### YOUR GOAL
The listing is to be reproduced in full, with no character altered.

### PROVIDED RECORDS
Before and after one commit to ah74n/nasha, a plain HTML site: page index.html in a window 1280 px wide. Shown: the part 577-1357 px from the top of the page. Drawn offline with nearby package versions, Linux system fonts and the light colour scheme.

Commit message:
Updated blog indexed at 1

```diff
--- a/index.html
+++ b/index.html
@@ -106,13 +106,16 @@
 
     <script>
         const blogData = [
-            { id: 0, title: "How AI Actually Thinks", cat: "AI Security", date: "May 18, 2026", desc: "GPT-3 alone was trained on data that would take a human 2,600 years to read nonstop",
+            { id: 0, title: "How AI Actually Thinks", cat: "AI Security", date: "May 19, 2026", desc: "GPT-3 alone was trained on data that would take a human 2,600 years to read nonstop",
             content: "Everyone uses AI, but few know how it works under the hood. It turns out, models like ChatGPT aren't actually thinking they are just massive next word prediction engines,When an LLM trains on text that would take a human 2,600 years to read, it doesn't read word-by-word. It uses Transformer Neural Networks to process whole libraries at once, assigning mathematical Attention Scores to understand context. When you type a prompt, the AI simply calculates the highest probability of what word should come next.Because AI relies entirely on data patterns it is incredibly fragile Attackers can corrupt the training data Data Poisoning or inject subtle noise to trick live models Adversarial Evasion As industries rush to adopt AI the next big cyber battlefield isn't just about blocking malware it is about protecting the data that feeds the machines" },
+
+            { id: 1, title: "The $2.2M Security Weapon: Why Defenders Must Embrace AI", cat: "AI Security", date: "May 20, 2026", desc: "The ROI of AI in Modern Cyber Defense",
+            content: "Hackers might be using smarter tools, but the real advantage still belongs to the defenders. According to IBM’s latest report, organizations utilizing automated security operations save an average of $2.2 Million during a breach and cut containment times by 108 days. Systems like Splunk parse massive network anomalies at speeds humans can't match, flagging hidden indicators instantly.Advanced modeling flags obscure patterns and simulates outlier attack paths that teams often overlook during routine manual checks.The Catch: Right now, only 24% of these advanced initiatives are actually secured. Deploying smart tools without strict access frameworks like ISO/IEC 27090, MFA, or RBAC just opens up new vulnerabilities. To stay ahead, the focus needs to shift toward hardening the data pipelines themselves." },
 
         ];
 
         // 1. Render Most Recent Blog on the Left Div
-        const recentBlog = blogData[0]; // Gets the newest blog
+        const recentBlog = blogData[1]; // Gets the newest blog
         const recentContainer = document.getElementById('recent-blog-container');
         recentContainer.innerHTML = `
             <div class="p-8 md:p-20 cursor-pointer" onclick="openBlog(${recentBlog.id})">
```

### TASK OUTPUT
Before and after one commit to ah74n/nasha, a plain HTML site: page index.html in a window 1280 px wide. Shown: the part 577-1357 px from the top of the page. Drawn offline with nearby package versions, Linux system fonts and the light colour scheme.

Commit message:
Updated blog indexed at 1

```diff
--- a/index.html
+++ b/index.html
@@ -106,13 +106,16 @@
 
     <script>
         const blogData = [
-            { id: 0, title: "How AI Actually Thinks", cat: "AI Security", date: "May 18, 2026", desc: "GPT-3 alone was trained on data that would take a human 2,600 years to read nonstop",
+            { id: 0, title: "How AI Actually Thinks", cat: "AI Security", date: "May 19, 2026", desc: "GPT-3 alone was trained on data that would take a human 2,600 years to read nonstop",
             content: "Everyone uses AI, but few know how it works under the hood. It turns out, models like ChatGPT aren't actually thinking they are just massive next word prediction engines,When an LLM trains on text that would take a human 2,600 years to read, it doesn't read word-by-word. It uses Transformer Neural Networks to process whole libraries at once, assigning mathematical Attention Scores to understand context. When you type a prompt, the AI simply calculates the highest probability of what word should come next.Because AI relies entirely on data patterns it is incredibly fragile Attackers can corrupt the training data Data Poisoning or inject subtle noise to trick live models Adversarial Evasion As industries rush to adopt AI the next big cyber battlefield isn't just about blocking malware it is about protecting the data that feeds the machines" },
+
+            { id: 1, title: "The $2.2M Security Weapon: Why Defenders Must Embrace AI", cat: "AI Security", date: "May 20, 2026", desc: "The ROI of AI in Modern Cyber Defense",
+            content: "Hackers might be using smarter tools, but the real advantage still belongs to the defenders. According to IBM’s latest report, organizations utilizing automated security operations save an average of $2.2 Million during a breach and cut containment times by 108 days. Systems like Splunk parse massive network anomalies at speeds humans can't match, flagging hidden indicators instantly.Advanced modeling flags obscure patterns and simulates outlier attack paths that teams often overlook during routine manual checks.The Catch: Right now, only 24% of these advanced initiatives are actually secured. Deploying smart tools without strict access frameworks like ISO/IEC 27090, MFA, or RBAC just opens up new vulnerabilities. To stay ahead, the focus needs to shift toward hardening the data pipelines themselves." },
 
         ];
 
         // 1. Render Most Recent Blog on the Left Div
-        const recentBlog = blogData[0]; // Gets the newest blog
+        const recentBlog = blogData[1]; // Gets the newest blog
         const recentContainer = document.getElementById('recent-blog-container');
         recentContainer.innerHTML = `
             <div class="p-8 md:p-20 cursor-pointer" onclick="openBlog(${recentBlog.id})">
```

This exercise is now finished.